The FBI raid on Mar-a-Lago last Monday was specifically intended to recover Donald Trump's personal "stash" of hidden documents, two high-level U.S. intelligence officials tell Newsweek.
To justify the unprecedented raid on a former president's residence and protect the source who revealed the existence of Trump's private hoard, agents went into Trump's residence on the pretext that they were seeking all government documents, says one official who has been involved in the investigation.

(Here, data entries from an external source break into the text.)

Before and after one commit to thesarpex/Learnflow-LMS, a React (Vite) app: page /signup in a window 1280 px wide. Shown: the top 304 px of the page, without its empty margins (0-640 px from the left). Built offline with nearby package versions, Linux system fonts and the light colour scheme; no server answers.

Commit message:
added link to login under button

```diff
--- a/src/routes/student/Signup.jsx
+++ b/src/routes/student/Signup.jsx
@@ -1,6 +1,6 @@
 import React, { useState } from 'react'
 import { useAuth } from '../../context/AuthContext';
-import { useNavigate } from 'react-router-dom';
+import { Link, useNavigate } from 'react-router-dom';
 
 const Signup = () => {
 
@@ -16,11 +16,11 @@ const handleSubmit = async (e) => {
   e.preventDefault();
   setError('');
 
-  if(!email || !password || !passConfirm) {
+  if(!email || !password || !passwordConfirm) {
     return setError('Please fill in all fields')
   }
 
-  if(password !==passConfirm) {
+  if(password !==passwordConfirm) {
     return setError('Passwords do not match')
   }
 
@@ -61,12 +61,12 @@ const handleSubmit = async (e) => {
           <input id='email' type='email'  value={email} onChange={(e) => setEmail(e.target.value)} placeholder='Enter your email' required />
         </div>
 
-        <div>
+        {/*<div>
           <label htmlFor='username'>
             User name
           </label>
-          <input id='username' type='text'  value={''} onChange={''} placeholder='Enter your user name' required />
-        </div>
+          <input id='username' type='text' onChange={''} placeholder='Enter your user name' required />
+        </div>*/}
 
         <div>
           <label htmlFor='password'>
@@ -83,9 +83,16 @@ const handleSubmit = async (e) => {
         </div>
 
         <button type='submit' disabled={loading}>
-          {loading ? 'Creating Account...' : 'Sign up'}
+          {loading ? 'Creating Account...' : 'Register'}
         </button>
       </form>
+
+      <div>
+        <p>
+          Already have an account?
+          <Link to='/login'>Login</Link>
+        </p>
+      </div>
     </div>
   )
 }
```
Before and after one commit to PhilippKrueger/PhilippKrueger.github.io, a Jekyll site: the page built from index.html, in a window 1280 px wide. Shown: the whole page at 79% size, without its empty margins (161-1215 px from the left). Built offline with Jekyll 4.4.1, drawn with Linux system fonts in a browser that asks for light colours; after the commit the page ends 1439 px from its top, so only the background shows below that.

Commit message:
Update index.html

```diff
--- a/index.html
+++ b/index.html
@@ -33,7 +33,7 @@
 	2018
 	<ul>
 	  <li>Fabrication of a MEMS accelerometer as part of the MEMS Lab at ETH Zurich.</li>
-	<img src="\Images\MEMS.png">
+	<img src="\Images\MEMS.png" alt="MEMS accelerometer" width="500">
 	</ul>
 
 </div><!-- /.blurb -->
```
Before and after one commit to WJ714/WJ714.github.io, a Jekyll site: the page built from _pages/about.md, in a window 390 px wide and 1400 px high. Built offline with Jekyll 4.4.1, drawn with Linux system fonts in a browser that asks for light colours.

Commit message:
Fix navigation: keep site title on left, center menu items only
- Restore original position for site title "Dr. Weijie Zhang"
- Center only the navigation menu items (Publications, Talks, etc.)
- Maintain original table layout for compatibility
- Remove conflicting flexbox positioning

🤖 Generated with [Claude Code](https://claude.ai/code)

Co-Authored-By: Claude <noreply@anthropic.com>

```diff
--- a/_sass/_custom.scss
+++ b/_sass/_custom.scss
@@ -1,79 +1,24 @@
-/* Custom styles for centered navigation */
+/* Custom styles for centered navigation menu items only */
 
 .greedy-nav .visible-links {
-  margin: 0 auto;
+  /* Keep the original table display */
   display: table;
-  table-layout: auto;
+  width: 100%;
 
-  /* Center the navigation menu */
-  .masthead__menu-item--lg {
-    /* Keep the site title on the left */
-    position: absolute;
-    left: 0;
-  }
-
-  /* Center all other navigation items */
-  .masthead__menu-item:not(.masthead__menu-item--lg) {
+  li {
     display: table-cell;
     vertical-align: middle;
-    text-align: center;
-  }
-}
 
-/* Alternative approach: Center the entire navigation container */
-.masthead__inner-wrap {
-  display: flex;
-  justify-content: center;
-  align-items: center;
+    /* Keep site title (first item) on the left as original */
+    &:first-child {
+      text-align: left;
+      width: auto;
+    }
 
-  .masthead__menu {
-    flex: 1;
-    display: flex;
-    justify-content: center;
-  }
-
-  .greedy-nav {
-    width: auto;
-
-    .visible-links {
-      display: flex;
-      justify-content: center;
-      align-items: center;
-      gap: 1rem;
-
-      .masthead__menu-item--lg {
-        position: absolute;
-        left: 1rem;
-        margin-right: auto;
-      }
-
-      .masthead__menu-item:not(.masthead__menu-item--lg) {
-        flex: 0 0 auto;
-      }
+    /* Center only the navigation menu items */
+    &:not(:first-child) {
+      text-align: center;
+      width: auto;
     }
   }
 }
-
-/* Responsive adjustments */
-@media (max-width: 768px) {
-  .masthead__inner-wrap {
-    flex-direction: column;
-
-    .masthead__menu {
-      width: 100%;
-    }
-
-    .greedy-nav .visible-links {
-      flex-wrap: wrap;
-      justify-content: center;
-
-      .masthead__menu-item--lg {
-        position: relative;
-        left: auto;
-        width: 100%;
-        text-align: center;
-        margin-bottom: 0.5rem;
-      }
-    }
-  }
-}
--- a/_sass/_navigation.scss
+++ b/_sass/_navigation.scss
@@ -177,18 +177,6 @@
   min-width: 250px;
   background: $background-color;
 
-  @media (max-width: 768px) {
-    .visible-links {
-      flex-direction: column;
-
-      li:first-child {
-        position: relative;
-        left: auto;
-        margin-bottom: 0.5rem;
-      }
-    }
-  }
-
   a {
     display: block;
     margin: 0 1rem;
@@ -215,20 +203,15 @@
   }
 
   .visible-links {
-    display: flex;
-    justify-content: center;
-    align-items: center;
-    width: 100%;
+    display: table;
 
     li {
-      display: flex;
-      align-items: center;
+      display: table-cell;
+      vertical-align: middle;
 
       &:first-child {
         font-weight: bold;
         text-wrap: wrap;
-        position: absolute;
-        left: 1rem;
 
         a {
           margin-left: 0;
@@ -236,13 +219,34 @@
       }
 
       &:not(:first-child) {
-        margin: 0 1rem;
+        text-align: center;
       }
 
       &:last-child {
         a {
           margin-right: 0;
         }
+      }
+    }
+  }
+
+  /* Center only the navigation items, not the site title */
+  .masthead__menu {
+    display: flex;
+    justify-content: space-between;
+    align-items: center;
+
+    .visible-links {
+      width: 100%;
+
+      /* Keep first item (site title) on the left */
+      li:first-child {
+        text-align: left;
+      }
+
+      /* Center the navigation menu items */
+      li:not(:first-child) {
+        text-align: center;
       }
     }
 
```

But the true target was this private stash, which Justice Department officials feared Donald Trump might weaponize.
"They collected everything that rightfully belonged to the U.S. government but the true target was these documents that Trump had been collecting since early in his administration," says the source, who was granted anonymity to discuss sensitive issues.
The sought-after documents deal with a variety of intelligence matters of interest to the former president, the officials suggest—including material that Trump apparently thought would exonerate him of any claims of Russian collusion in 2016 or any other election-related charges.
Trump better hope the Feds didn’t find any evidence that he intended to release any of it...
The Congressional Research Service has noted that “no individual has ever been acquitted based on a finding that the public interest in the released information was so great that it justified an otherwise unlawful disclosure.”
If evidence emerges of a plan to release the Mar-a-Lago materials, it could also shape the Justice Department’s decision on whether to bring charges.
“Factors that traditionally weigh in favor of the discretionary decision whether to bring a criminal charge would include the nature of the government information stolen — for instance, is it vital national security intelligence — and what the person intended to do with it. Although DOJ need not wait until such information is disseminated to a third party, if that was intended or in fact occurred that would weigh in favor of bringing a charge,” Andrew Weissmann, a professor at NYU School of Law and a former General Counsel of the FBI with experience working on these national security investigations, said in an email to Just Security.
Which reminds me of the BS peddled by Mick Mulvaney the other day...
“Well, a search warrant is really only warranted if it's an emergency, right? If the evidence is that either someone is going to see it who shouldn't, or if the evidence is going to disappear or be destroyed or be moved," Mulvaney said.
An application cover sheet for Trump's search warrant unsealed Thursday revealed the FBI is investigating if Trump violated federal laws related to the willful retention of national defense information, concealment or removal of government records, and obstruction of a federal investigation.
Mulvaney also said in the interview that Trump would not have taken the classified documents if he did not "perceive it to be in his own interest, a benefit to him," but that it may have been an oversight.
"They have to present evidence to the court to show probable cause," Mulvaney told CNN, adding "the fact that they can fill out that affidavit tells me they think that they have something."
Sounds to me like Mulvaney’s saying it was an emergency...
And how’s this for a kicker… highlighted by co cokz in a diary earlier:
...[T]he Wall Street Journal reports that when FBI agents searched the resort earlier this month, they found national security documents outside of the designated area that Trump said he had secured.
Specifically, writes the Journal, agents "found highly sensitive and classified documents lying in unsecure places outside the storage room."
Additionally, the Journal reports that federal law enforcement officials were tipped off by "at least one person familiar with the location of the documents at the complex," and that this tip alarmed them to the point where they felt they needed to execute a search warrant at the former president's residence.
Make that a National Emergency...